2018-03-27 07:43:36 Human Resources English Protect your small business by using a Statement of Work (SOW) for each client. Learn what important pieces of information to include, what... https://d1bkf7psx818ah.cloudfront.net/wp-content/uploads/2018/03/27074303/Company-Representative-Drafts-A-Statement-Of-Work-Document.jpg What Is a Statement of Work?

What Is a Statement of Work?

1 min read

A Statement of Work (SOW) is a formal document that outlines an agreement you make with a vendor. This document explains what the vendor will do, when the vendor has to accomplish their side, and what you will pay in return. Any SOW you are involved in — whether you are paying for the service or receiving it — should involve the deliverables and due dates. An SOW also typically includes associated costs, payment schedules, and any oversight that will occur during the work.

The main reason to draft an SOW is to minimize future risks. This document should eliminate any confusion about each person’s responsibility. Your SOW is also useful to contractors or people outside of your company to help guide their work, and it can be used for any size of project. The details, supporting schedules, and level of review are more in-depth for long-term construction projects compared to a single graphic design. Still, both projects require guidance, planning, and a formal plan to ensure all aspects of the project happen as expected.

An SOW typically accompanies two other documents. First, an SOW is drafted based on what a vendor says in their proposal. This proposal already outlines some of what will be done; an SOW provides a more formal agreement. Second, if you plan to use a vendor on an ongoing basis, complete a Master Service Agreement (MSA) as well. This agreement — completed only one time -— outlines terms and responsibilities on an ongoing basis. By completing an MSA, you can simplify you SOW by removing many terms and details. Although it may be cumbersome to include all of the little details of a project, your SOW protects your small business. Make sure to include all important areas so your expectations are easy to understand.

Information may be abridged and therefore incomplete. This document/information does not constitute, and should not be considered a substitute for, legal or financial advice. Each financial situation is different, the advice provided is intended to be general. Please contact your financial or legal advisors for information specific to your situation.

Related Articles

Why Accountants Should Encourage Small Business Owners to Adopt Standard Financial Statements

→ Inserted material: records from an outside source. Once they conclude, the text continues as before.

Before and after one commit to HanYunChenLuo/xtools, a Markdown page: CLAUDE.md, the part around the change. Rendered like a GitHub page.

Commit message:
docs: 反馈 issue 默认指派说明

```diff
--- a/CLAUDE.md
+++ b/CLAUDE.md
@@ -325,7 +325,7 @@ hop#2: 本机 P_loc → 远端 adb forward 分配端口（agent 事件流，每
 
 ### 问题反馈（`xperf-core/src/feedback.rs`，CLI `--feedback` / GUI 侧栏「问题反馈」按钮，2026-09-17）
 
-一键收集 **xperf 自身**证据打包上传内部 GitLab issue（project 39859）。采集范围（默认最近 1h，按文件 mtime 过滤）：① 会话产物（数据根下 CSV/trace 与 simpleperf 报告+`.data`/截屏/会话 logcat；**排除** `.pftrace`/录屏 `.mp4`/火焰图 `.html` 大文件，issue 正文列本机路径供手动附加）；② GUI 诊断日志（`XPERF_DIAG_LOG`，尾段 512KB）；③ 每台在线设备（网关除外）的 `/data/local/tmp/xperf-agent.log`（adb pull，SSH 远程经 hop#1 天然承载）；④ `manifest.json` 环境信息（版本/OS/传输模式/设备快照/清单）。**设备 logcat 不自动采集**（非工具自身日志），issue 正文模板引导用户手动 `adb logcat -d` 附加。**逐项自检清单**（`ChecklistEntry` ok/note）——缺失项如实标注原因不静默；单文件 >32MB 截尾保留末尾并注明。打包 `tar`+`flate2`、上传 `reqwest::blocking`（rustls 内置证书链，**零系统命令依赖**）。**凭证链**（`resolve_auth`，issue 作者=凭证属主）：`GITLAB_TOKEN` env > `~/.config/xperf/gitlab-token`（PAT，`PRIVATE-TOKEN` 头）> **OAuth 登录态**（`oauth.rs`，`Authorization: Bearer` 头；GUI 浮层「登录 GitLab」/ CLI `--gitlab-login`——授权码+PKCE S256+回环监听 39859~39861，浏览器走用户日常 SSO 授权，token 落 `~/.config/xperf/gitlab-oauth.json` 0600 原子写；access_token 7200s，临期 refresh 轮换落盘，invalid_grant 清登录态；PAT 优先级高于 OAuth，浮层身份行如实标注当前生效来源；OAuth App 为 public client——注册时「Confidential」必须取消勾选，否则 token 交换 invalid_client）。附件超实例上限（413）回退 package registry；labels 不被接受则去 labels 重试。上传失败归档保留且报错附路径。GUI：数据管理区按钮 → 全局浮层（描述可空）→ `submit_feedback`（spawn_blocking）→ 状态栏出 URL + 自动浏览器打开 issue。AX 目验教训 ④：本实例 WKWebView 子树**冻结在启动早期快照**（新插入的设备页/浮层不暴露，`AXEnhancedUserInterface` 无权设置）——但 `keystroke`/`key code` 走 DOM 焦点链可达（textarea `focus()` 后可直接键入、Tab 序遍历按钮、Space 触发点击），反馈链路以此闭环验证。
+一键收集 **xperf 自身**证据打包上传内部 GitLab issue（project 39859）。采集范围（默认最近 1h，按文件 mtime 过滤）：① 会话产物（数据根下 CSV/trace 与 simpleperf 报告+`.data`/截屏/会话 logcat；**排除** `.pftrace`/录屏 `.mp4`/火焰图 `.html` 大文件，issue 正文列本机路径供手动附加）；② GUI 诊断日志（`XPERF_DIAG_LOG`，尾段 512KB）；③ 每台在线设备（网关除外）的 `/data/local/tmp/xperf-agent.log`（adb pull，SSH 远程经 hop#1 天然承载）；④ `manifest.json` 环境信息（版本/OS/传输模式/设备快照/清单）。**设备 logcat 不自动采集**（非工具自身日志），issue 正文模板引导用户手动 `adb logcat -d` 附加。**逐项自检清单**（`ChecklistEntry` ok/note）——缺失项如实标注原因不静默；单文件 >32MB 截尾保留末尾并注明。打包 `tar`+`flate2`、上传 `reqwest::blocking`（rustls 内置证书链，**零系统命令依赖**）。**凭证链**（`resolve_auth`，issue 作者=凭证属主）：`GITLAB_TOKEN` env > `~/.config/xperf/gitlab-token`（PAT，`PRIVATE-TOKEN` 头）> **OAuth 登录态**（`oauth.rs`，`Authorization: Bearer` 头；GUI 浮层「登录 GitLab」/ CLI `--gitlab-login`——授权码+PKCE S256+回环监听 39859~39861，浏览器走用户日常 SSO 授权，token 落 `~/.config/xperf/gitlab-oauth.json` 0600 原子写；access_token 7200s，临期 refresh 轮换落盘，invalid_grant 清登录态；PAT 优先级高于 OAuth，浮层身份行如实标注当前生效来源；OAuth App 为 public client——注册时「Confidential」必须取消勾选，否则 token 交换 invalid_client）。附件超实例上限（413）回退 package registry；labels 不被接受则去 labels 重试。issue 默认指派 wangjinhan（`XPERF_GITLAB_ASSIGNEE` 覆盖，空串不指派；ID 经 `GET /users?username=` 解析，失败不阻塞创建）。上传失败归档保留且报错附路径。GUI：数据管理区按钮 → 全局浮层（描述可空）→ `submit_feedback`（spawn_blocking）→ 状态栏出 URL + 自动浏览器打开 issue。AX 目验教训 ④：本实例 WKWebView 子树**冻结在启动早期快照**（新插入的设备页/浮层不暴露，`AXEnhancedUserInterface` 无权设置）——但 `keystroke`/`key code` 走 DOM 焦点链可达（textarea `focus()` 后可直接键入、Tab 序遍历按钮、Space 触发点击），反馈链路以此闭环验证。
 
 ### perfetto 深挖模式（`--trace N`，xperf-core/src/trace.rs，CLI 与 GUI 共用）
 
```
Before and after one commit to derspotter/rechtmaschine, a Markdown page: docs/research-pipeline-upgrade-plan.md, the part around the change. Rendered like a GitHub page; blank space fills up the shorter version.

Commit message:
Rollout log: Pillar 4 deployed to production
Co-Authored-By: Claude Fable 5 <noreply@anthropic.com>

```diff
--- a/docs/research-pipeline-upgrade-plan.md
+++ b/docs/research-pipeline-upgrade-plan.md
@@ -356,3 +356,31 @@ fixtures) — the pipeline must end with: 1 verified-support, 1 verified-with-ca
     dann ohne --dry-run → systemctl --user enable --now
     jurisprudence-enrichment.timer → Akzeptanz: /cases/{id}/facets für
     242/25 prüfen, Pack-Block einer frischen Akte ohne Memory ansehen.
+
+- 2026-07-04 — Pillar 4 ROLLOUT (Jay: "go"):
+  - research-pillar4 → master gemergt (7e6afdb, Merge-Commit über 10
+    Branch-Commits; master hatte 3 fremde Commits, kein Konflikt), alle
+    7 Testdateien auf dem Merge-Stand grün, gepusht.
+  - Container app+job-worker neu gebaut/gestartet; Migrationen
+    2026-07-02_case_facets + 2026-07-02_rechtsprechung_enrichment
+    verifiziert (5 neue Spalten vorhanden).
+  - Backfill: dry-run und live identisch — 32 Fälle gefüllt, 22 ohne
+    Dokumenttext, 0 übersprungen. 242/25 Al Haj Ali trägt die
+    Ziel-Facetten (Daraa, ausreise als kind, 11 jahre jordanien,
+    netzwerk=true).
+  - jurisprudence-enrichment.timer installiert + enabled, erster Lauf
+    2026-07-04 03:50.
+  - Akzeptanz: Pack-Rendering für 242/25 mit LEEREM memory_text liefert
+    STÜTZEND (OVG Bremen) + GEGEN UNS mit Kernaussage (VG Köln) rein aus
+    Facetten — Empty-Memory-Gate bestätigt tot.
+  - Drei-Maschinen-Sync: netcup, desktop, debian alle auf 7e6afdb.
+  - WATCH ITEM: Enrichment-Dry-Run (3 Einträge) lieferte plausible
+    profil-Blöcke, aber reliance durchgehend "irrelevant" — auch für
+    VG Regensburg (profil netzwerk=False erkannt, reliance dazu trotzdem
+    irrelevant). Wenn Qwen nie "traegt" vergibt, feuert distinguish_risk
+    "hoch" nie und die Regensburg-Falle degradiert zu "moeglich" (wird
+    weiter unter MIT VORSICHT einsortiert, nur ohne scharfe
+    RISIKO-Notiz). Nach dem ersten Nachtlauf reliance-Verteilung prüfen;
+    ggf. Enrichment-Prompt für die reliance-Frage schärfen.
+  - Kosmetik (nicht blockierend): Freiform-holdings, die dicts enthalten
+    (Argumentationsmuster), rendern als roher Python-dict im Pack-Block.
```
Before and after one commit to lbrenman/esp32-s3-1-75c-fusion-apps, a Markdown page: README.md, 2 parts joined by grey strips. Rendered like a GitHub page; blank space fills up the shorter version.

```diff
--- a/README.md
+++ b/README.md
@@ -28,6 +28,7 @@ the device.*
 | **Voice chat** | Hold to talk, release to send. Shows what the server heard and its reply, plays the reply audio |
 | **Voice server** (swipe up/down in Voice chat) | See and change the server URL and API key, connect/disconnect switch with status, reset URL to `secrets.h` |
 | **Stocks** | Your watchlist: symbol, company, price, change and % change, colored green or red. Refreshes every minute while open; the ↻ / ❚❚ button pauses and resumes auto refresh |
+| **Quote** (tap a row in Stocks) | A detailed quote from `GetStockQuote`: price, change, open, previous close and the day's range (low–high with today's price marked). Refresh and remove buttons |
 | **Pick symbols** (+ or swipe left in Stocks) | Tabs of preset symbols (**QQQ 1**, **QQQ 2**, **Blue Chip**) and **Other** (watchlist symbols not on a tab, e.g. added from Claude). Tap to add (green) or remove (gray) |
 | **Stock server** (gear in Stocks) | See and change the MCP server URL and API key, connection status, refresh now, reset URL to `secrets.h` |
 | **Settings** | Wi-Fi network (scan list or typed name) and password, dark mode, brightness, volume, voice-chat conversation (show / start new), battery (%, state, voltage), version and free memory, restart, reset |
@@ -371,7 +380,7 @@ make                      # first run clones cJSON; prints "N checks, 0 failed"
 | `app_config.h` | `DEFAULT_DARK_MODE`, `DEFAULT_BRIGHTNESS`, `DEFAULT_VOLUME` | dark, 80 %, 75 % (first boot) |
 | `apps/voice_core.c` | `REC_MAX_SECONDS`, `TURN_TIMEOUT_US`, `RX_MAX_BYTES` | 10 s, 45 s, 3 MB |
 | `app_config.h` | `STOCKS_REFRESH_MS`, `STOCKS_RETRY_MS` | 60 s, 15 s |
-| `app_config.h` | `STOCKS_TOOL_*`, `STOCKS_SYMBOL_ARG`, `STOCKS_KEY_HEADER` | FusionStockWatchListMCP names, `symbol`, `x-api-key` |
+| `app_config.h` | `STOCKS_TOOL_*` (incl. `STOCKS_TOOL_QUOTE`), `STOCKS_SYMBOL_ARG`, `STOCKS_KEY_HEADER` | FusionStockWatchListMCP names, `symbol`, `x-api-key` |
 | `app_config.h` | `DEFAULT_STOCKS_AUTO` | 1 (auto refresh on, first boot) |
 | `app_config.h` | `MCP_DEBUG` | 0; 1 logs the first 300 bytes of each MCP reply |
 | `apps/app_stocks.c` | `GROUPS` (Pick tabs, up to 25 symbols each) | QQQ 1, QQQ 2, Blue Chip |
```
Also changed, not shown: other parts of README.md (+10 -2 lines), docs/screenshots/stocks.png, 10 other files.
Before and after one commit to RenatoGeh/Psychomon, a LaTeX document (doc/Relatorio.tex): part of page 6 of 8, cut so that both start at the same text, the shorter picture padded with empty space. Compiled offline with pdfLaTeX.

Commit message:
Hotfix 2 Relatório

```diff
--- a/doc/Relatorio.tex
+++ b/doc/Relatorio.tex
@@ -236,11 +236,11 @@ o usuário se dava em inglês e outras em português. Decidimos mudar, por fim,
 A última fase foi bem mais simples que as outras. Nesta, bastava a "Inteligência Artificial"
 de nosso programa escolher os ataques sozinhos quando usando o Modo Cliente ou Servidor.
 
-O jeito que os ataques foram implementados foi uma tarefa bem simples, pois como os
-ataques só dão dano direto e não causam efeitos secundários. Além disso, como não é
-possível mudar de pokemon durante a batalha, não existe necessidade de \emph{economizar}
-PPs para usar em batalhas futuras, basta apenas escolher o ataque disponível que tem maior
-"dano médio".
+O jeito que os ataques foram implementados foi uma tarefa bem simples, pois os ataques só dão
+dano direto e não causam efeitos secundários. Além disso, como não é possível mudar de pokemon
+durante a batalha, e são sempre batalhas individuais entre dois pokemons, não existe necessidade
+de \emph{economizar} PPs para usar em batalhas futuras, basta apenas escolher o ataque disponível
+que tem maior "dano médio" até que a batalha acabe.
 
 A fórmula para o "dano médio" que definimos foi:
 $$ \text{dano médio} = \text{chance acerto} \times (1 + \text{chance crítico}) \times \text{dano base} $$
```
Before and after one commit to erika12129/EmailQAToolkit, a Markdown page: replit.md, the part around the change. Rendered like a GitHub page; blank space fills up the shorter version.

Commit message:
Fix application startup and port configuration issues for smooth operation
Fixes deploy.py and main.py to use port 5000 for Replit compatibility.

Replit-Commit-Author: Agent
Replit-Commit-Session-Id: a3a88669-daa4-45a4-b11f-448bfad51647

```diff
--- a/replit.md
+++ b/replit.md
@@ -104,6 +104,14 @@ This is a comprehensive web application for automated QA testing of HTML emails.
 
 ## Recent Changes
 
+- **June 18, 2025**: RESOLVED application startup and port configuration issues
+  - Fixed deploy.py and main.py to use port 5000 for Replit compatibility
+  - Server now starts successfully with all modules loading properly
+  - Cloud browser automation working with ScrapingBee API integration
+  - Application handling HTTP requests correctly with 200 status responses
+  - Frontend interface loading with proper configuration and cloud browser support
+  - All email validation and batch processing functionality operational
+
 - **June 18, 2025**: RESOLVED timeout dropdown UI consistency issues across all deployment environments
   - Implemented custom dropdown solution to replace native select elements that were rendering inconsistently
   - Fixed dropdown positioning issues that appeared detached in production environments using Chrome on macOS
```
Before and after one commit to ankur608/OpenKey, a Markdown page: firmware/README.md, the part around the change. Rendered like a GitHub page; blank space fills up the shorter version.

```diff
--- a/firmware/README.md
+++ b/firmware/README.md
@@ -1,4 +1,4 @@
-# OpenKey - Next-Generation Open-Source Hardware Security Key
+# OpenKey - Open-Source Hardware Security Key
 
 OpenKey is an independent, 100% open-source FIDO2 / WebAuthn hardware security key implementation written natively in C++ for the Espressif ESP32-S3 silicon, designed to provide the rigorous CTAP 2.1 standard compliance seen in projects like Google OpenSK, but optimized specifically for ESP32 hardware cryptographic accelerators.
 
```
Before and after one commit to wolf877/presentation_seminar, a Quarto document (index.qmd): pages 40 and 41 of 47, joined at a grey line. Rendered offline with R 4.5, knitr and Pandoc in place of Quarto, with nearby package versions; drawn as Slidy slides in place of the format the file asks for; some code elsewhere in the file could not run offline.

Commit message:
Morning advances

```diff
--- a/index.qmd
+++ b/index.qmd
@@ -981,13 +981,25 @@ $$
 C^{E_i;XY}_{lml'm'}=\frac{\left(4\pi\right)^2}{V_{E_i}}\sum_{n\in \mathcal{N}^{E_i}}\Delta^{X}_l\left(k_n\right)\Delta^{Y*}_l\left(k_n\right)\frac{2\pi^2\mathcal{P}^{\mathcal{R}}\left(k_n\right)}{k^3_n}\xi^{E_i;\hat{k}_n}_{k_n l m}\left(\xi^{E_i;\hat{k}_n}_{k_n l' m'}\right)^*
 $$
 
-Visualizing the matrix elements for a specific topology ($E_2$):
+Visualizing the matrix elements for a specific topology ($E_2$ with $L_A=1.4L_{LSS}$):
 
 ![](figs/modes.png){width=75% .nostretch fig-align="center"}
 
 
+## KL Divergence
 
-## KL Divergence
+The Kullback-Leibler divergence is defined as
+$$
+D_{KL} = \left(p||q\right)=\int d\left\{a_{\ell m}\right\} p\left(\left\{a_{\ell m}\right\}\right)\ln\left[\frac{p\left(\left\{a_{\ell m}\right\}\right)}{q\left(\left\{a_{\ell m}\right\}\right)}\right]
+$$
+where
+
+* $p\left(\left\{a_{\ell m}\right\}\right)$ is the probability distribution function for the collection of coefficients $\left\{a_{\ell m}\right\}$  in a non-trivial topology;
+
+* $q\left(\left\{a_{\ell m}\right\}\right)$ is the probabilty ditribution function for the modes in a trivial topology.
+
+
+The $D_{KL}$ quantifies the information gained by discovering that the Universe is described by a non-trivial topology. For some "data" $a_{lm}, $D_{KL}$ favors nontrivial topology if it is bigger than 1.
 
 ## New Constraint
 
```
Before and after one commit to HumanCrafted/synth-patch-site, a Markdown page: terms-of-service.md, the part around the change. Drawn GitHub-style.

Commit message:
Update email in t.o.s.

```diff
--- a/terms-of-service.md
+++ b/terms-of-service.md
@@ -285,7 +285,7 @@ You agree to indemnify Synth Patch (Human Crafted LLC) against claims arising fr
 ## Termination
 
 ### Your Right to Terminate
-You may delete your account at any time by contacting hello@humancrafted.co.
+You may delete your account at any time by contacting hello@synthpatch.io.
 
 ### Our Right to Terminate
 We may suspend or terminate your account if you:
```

Although small businesses may think they don’t need complex reports, there are…

Read more

Making Your Nonprofit Board Retreat a Success

If you’ve worked in the nonprofit sector for a while, you’ve probably…

Read more

Are You a Workaholic Accountant? Here's How to Work Less and Improve Productivity

Many independent professionals such as accountants who operate their own small business…

Read more